**TASK OBJECTIVE:**
Sort through the entries below and pull out lines containing the word "images".

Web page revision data
■ ■ ■

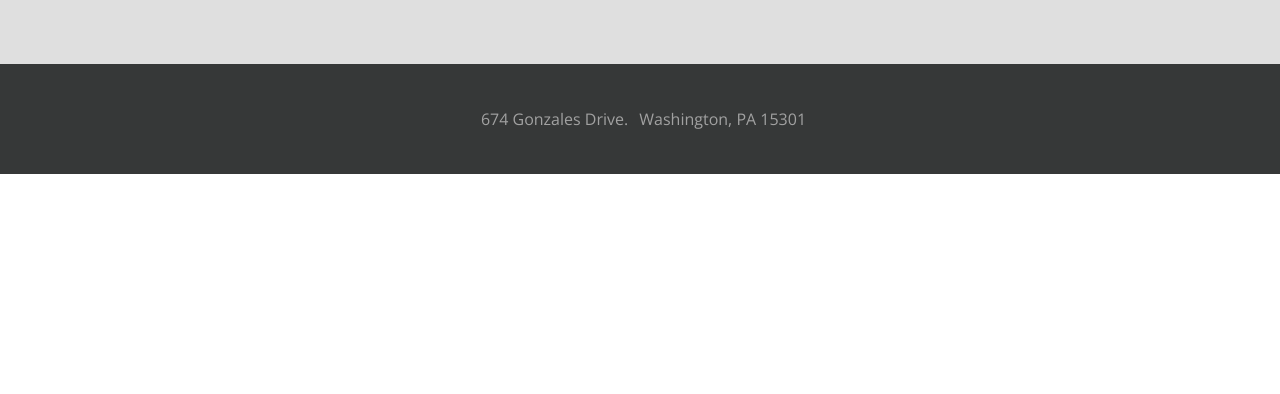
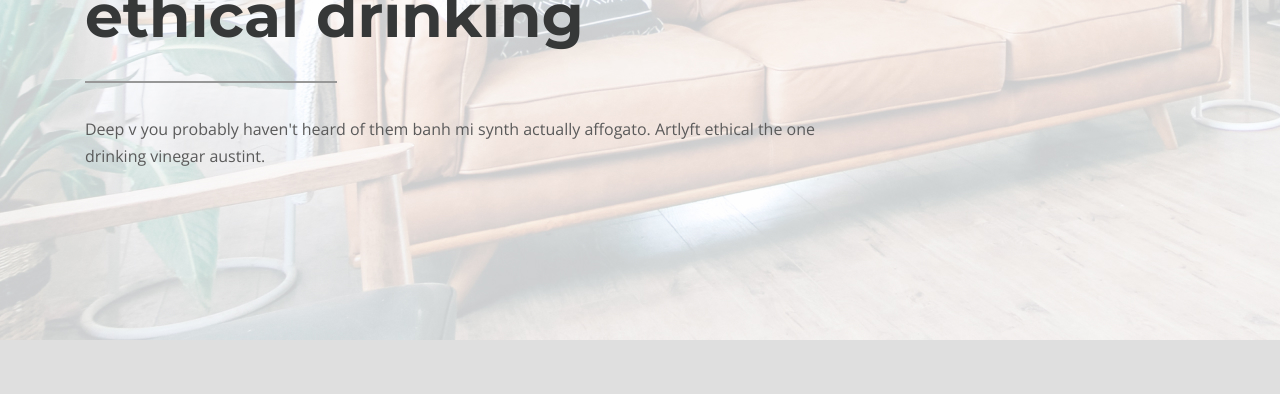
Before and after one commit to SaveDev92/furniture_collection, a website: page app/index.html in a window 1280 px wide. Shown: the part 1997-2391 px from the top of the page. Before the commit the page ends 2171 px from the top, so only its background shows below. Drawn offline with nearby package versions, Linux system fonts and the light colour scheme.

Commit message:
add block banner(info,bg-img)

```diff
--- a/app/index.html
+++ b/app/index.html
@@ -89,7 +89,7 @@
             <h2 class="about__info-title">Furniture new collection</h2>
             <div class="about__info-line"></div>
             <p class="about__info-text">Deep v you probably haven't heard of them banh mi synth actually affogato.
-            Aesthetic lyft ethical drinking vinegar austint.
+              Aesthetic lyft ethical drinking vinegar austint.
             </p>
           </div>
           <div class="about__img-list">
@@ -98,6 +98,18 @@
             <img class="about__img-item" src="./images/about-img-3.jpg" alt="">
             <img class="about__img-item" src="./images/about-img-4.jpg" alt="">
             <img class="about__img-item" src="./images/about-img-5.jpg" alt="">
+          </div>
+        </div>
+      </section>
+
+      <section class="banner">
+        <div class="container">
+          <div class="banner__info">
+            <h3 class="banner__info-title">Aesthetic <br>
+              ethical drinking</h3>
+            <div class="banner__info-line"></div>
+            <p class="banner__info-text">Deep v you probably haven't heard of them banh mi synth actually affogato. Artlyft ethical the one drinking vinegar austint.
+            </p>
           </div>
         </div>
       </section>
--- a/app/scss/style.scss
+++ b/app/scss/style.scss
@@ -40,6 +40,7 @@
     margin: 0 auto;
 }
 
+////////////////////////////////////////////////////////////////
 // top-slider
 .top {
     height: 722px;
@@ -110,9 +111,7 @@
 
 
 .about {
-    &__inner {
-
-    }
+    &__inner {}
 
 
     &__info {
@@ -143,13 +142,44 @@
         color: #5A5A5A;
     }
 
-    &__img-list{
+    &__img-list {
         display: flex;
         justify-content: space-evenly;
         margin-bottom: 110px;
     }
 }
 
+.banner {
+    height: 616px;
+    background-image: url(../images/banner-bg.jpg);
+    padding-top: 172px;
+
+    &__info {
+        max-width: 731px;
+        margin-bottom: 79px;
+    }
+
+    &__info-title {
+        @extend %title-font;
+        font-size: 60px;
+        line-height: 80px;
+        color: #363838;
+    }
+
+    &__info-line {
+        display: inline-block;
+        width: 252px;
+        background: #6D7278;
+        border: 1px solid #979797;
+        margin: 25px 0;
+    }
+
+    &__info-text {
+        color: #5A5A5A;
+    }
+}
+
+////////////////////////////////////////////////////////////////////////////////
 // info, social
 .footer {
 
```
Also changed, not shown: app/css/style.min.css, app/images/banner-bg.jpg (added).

■ ■ ■

**RESPONSE BOX:**
             <img class="about__img-item" src="./images/about-img-3.jpg" alt="">
             <img class="about__img-item" src="./images/about-img-4.jpg" alt="">
             <img class="about__img-item" src="./images/about-img-5.jpg" alt="">
+    background-image: url(../images/banner-bg.jpg);
Also changed, not shown: app/css/style.min.css, app/images/banner-bg.jpg (added).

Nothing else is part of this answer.